### [YOUR ASSIGNMENT]
Copy every entry below verbatim, except for images.

[Edit tracking data]
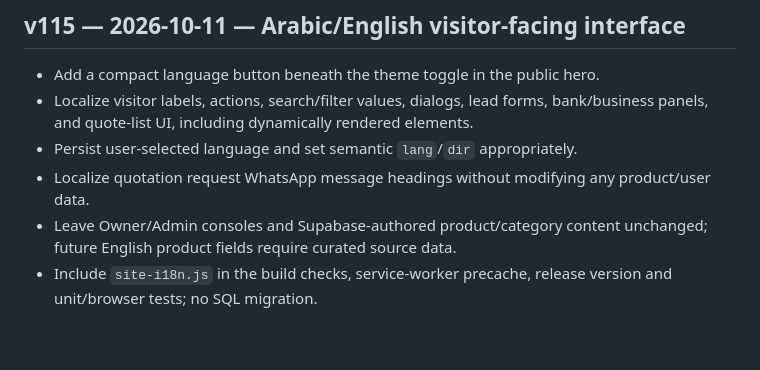
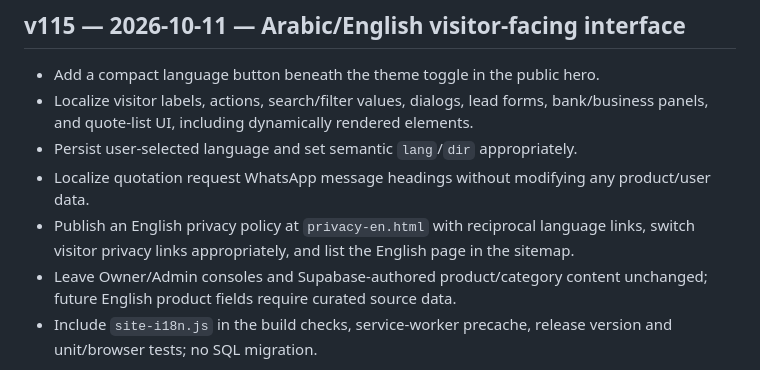
Before and after one commit to Basair-Alkhalij/Flower-light, a Markdown page: CHANGELOG.md, the part around the change. Rendered like a GitHub page; blank space fills up the shorter version.

Commit message:
v115: finish bilingual privacy policy and locale-aware links

```diff
--- a/CHANGELOG.md
+++ b/CHANGELOG.md
@@ -4,6 +4,7 @@
 - Localize visitor labels, actions, search/filter values, dialogs, lead forms, bank/business panels, and quote-list UI, including dynamically rendered elements.
 - Persist user-selected language and set semantic `lang`/`dir` appropriately.
 - Localize quotation request WhatsApp message headings without modifying any product/user data.
+- Publish an English privacy policy at `privacy-en.html` with reciprocal language links, switch visitor privacy links appropriately, and list the English page in the sitemap.
 - Leave Owner/Admin consoles and Supabase-authored product/category content unchanged; future English product fields require curated source data.
 - Include `site-i18n.js` in the build checks, service-worker precache, release version and unit/browser tests; no SQL migration.
 
```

### [THE COMPLETED TASK]
Before and after one commit to Basair-Alkhalij/Flower-light, a Markdown page: CHANGELOG.md, the part around the change. Rendered like a GitHub page; blank space fills up the shorter version.

Commit message:
v115: finish bilingual privacy policy and locale-aware links

```diff
--- a/CHANGELOG.md
+++ b/CHANGELOG.md
@@ -4,6 +4,7 @@
 - Localize visitor labels, actions, search/filter values, dialogs, lead forms, bank/business panels, and quote-list UI, including dynamically rendered elements.
 - Persist user-selected language and set semantic `lang`/`dir` appropriately.
 - Localize quotation request WhatsApp message headings without modifying any product/user data.
+- Publish an English privacy policy at `privacy-en.html` with reciprocal language links, switch visitor privacy links appropriately, and list the English page in the sitemap.
 - Leave Owner/Admin consoles and Supabase-authored product/category content unchanged; future English product fields require curated source data.
 - Include `site-i18n.js` in the build checks, service-worker precache, release version and unit/browser tests; no SQL migration.
 
```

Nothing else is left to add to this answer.